Protesters disrupting a rally by Republican presidential candidate Donald Trump and his supporters in Albuquerque, New Mexico, on Tuesday. The protesters threw stones at police horses and lit fires, according to the police and postings on social media. Live video aired by KOAT-TV showed police officers pushing protesters onto pavements.PHOTO: REUTERS
Protesters disrupting a rally by Republican presidential candidate Donald Trump and his supporters in Albuquerque, New Mexico, on Tuesday. The protesters threw stones at police horses and lit fires, according to the police and postings on social medi
DISCORDANT SOUND: She screams and it drives me crazy. - MR DONALD TRUMP, complaining about Mrs Hillary Clinton's voice. Many viewed his comment as sexist.

Victory in state primary marred by clash between protesters and police at rally

LOS ANGELES • Mr Donald Trump took a major step towards clinching the Republican Party's nomination for the 2016 US presidential race with a victory in the Washington state primary.

Early results showed Mr Trump receiving 76 per cent of the vote, according to Washington's secretary of state's office.

Mr Trump is the party's presumptive nominee, and while he is not officially the flagbearer yet, he is on the cusp. He had amassed 1,189 delegates prior to the Washington state vote, according to a CNN tally, just 48 delegates short of the 1,237 needed for the nomination.

Washington has 44 delegates up for grabs. Mr Trump will therefore cross the threshold and clinch the nomination on June 7, when California and four other states vote on the final day of the Republican primary contest.

Mr Trump will be officially installed as the Republican presidential nominee at the party's national nominating convention in Cleveland, Ohio, in July.

And his road to raising US$1 billion (S$1.38 billion) for the general election just got a lot smoother.

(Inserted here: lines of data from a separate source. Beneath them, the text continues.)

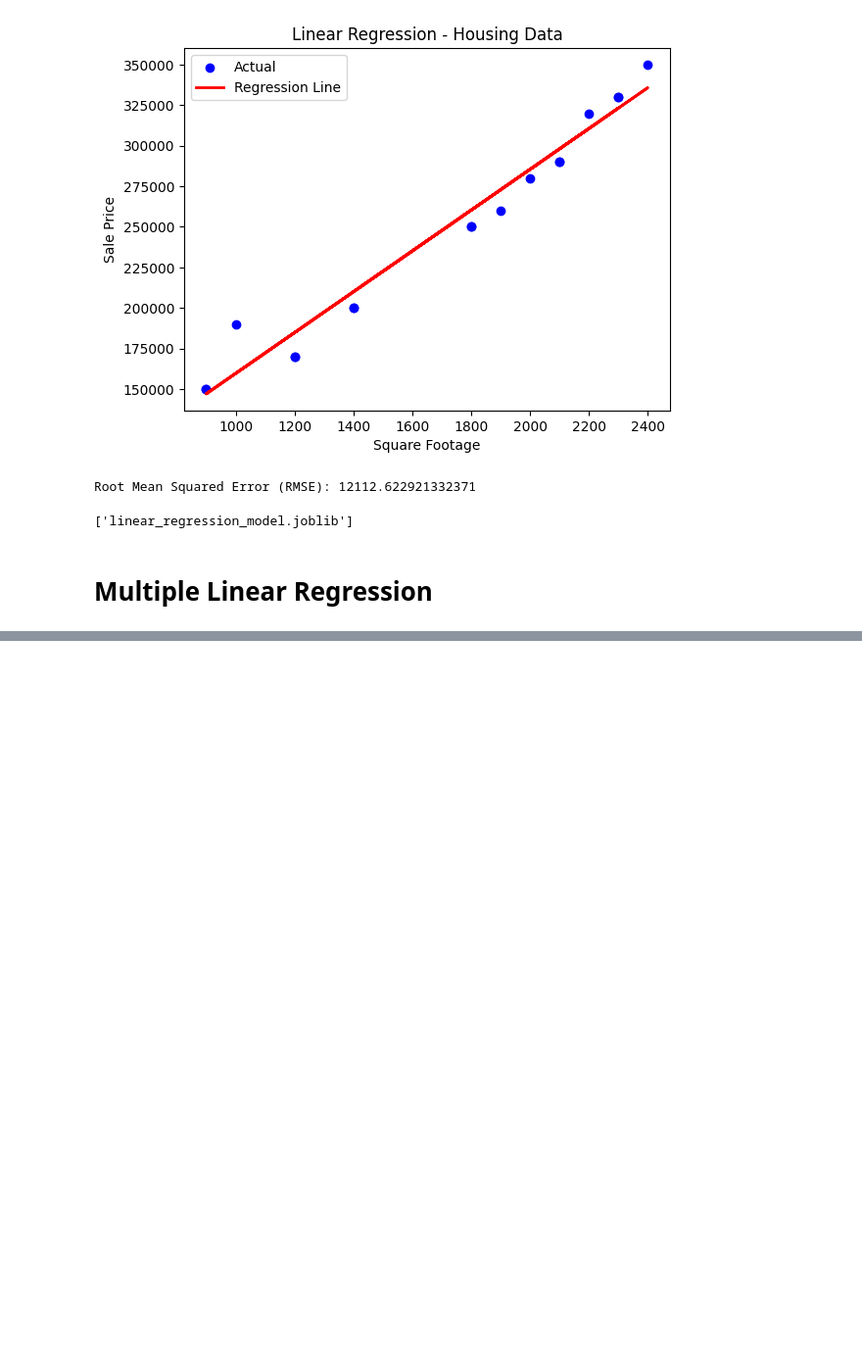
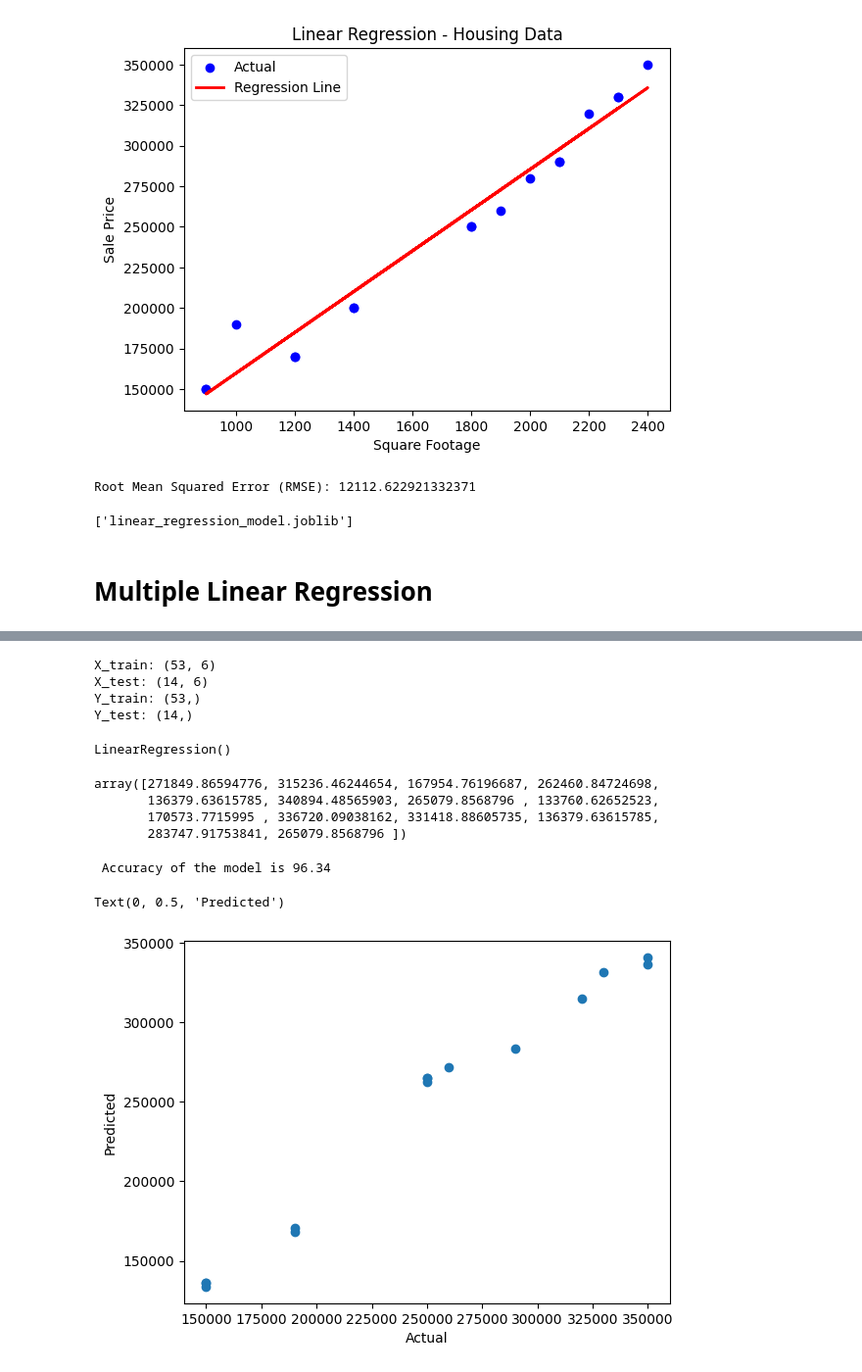
Before and after one commit to ambitama-poddar/EPayLater_assignment, a Jupyter notebook: Task1/housing_data.ipynb, the cells around one changed output, grey strips where cells are left out. Shown at 98% size. Saved outputs shown, nothing was run; the diff lists cells and outputs as text; code cells hidden in the pictures; blank space fills up the shorter version.

Commit message:
Multiple Linear Regression

```diff
--- a/Task1/housing_data.ipynb
+++ b/Task1/housing_data.ipynb
@@ -114,3 +123,44 @@ KeyError: "['Bathrooms', 'SquareFootage', 'Location'] not in index"
+# %%
+col_trans = make_column_transformer(
+    (OneHotEncoder(handle_unknown="ignore"), [" Location"]),remainder="passthrough"
+)
+
+# Transform the data
+x = col_trans.fit_transform(data.drop(" SalePrice", axis=1))
+# %%
+x_train, x_test, y_train, y_test = train_test_split(x, y, test_size=0.2,random_state=0)
+print("X_train:", x_train.shape)
+print("X_test:", x_test.shape)
+print("Y_train:", y_train.shape)
+print("Y_test:", y_test.shape)
+# %% [output]
+X_train: (53, 6)
+X_test: (14, 6)
+Y_train: (53,)
+Y_test: (14,)
 # %%
 # Build a multiple linear regression model
 model = LinearRegression()
+model.fit(x_train, y_train)
+# %% [output]
+LinearRegression()
+# %%
+y_pred = model.predict(x_test)
+y_pred
+# %% [output]
+array([271849.86594776, 315236.46244654, 167954.76196687, 262460.84724698,
+       136379.63615785, 340894.48565903, 265079.8568796 , 133760.62652523,
+       170573.7715995 , 336720.09038162, 331418.88605735, 136379.63615785,
+       283747.91753841, 265079.8568796 ])
+# %%
+Accuracy = r2_score(y_test, y_pred) * 100
+print(" Accuracy of the model is %.2f" % Accuracy)
+# %% [output]
+ Accuracy of the model is 96.34
+# %%
+plt.scatter(y_test, y_pred)
+plt.xlabel("Actual")
+plt.ylabel("Predicted")
+# %% [output]
+Text(0, 0.5, 'Predicted')
+[figure, added]
```
Also changed, not shown: parts of 11 cells of this notebook.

A group of 20 Republican donors, a who's who of the party's financing apparatus, pledged on Tuesday to help bring in cash to fund Mr Trump's run for the White House.

The announcement could help quell predictions that Mr Trump would not get enough support from traditional party donors, many of whom have been openly critical of him up to now.

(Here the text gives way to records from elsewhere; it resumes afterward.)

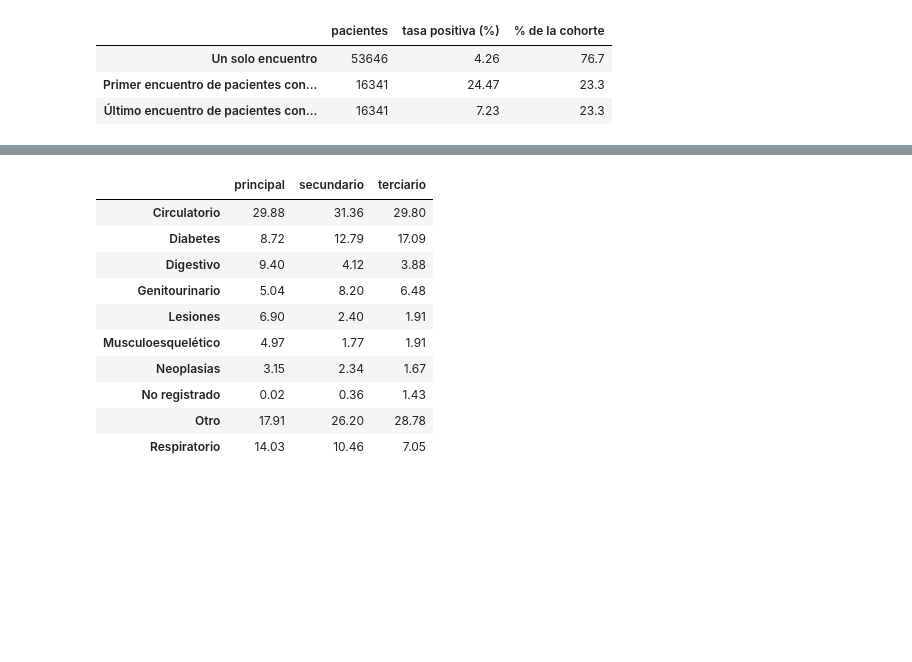
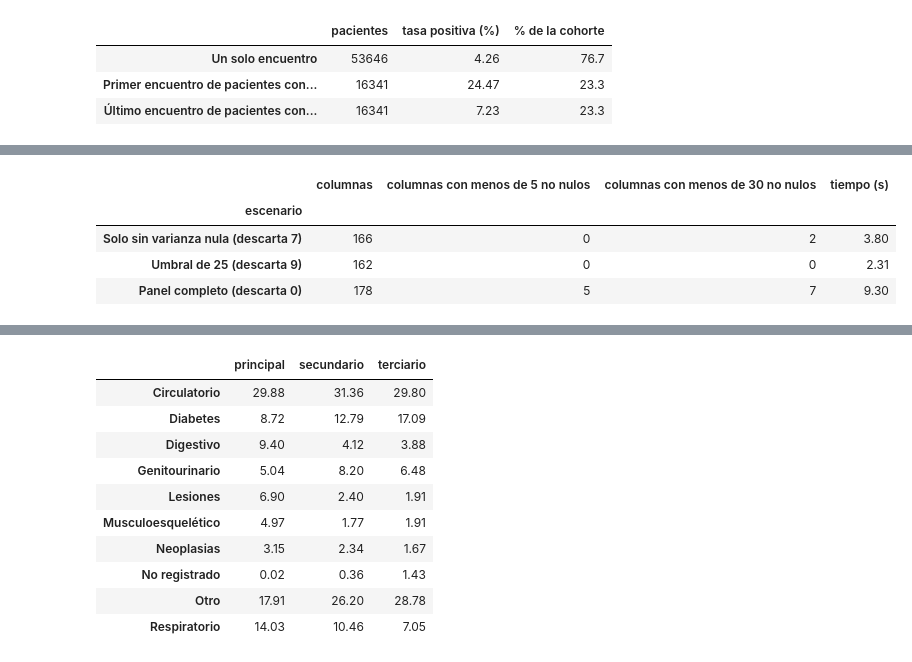
Before and after one commit to joshua2412-a/Diabetes_ProyectoML_202630, a Jupyter notebook: docs/02_ETL.ipynb, the cells around one changed output, grey strips where cells are left out. Cells and saved outputs as stored; diff of their text form; code cells hidden in the pictures; blank space fills up the shorter version.

```diff
--- a/docs/02_ETL.ipynb
+++ b/docs/02_ETL.ipynb
@@ -230,0 +300,44 @@ Las eliminaciones responden a motivos distintos y cada una se justifica por sepa
+# %%
+from sklearn.linear_model import LogisticRegression
+from sklearn.preprocessing import OneHotEncoder
+
+categoricas_actuales = [c for c in columnas_texto(limpio) if c != "readmitted"]
+CASI_NULOS = ["examide", "citoglipton", "acetohexamide",
+              "glimepiride-pioglitazone", "metformin-pioglitazone",
+              "metformin-rosiglitazone", "troglitazone"]
+ESCASOS = ["glipizide-metformin", "tolbutamide"]
+objetivo = (limpio["readmitted"] == "<30").astype(int)
+escenarios = {
+    "Solo sin varianza nula (descarta 7)":
+        [c for c in categoricas_actuales if c not in CASI_NULOS],
+    "Umbral de 25 (descarta 9)":
+        [c for c in categoricas_actuales
+         if c not in CASI_NULOS + ESCASOS],
+    "Panel completo (descarta 0)": categoricas_actuales,
+}
+
+filas = []
+for etiqueta, columnas in escenarios.items():
+    matriz = OneHotEncoder(handle_unknown="infrequent_if_exist",
+                           min_frequency=0.01).fit_transform(limpio[columnas])
+    modelo = LogisticRegression(solver="saga", max_iter=200,
+                                random_state=RANDOM_STATE)
+    inicio = time.perf_counter()
+    modelo.fit(matriz, objetivo)
+    duracion = time.perf_counter() - inicio
+    no_nulos = np.asarray((matriz != 0).sum(axis=0)).ravel()
+    filas.append({
+        "escenario": etiqueta,
+        "columnas": matriz.shape[1],
+        "columnas con menos de 5 no nulos": int((no_nulos < 5).sum()),
+        "columnas con menos de 30 no nulos": int((no_nulos < 30).sum()),
+        "tiempo (s)": duracion,
+    })
+
+pd.DataFrame(filas).set_index("escenario").round(2)
+# %% [output]
+|  | columnas | columnas con menos de 5 no nulos | columnas con menos de 30 no nulos | tiempo (s) |
+| escenario |  |  |  |  |
+| Solo sin varianza nula (descarta 7) | 166 | 0 | 2 | 3.80 |
+| Umbral de 25 (descarta 9) | 162 | 0 | 0 | 2.31 |
+| Panel completo (descarta 0) | 178 | 5 | 7 | 9.30 |
```
Also changed, not shown: parts of 8 cells of this notebook, 1 other file.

A joint press statement from the Trump campaign and the Republican National Committee listing the donors came as the candidate holds his first two fund-raisers in coordination with the RNC this week.

His race for the White House, though, is far from smooth as his main challenger, Democrat Hillary Clinton, turns up the heat.

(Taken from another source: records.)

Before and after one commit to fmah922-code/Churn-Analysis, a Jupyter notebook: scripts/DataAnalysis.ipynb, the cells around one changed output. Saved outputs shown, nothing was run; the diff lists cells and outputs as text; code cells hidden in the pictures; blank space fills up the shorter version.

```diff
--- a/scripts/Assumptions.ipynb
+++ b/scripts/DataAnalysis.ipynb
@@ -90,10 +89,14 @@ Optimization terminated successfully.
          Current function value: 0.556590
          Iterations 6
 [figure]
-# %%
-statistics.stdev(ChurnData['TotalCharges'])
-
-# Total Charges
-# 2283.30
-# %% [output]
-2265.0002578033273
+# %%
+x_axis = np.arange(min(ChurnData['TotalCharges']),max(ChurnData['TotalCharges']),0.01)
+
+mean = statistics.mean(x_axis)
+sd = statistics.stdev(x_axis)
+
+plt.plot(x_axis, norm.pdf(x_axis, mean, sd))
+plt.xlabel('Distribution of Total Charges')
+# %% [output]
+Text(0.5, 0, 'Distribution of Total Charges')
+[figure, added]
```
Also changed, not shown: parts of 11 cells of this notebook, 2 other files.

Mrs Clinton, seeking to dampen Mr Trump's growing appeal with working-class voters, on Tuesday accused him of having cheered on the 2008 housing market crash.

Her campaign released an ad with audio that the presumptive Republican nominee recorded in 2006 for his now-defunct Trump University venture.

Mr Trump, a billionaire real estate developer, in remarks on a "bubble burst", said: "I sort of hope that happens because then people like me would go in and buy" property and "make a lot of money".

Mr Trump defended his comments at a rally in Albuquerque, New Mexico, on Tuesday evening saying that buying when the housing market was down showed smart deal-making skills that he would bring to the White House. "I'm a businessman, that's what I'm supposed to do," he said.

Outside the rally, protesters threw stones at police horses and lit fires, according to the police and postings on social media. Live video aired by KOAT-TV showed officers pushing protesters onto pavements. The police reported that their horses were being attacked.

The police said on Twitter that the only arrests had been inside the rally, but no figures were provided.

The raucous scene outside the convention centre was matched by Mr Trump's fiery tone inside the rally, which protesters disrupted less than three minutes after he started speaking.

He took aim at Mrs Clinton's voice - a complaint that many viewed as sexist. "She screams and it drives me crazy," he said.

Mr Trump did take time to note that he thought he was beginning to appeal to more female voters, a group with whom he has low favourability ratings.

"I want to set records with women, not with men," he said. "The hell with the men! Right? The hell with the men. I want to set records with women! But we are doing good. We are doing good."

AGENCE FRANCE-PRESSE, BLOOMBERG, NEW YORK TIMES

A version of this article appeared in the print edition of The Straits Times on May 26, 2016, with the headline 'Trump gets cheers in Washington, jeers in New Mexico'. Print Edition | Subscribe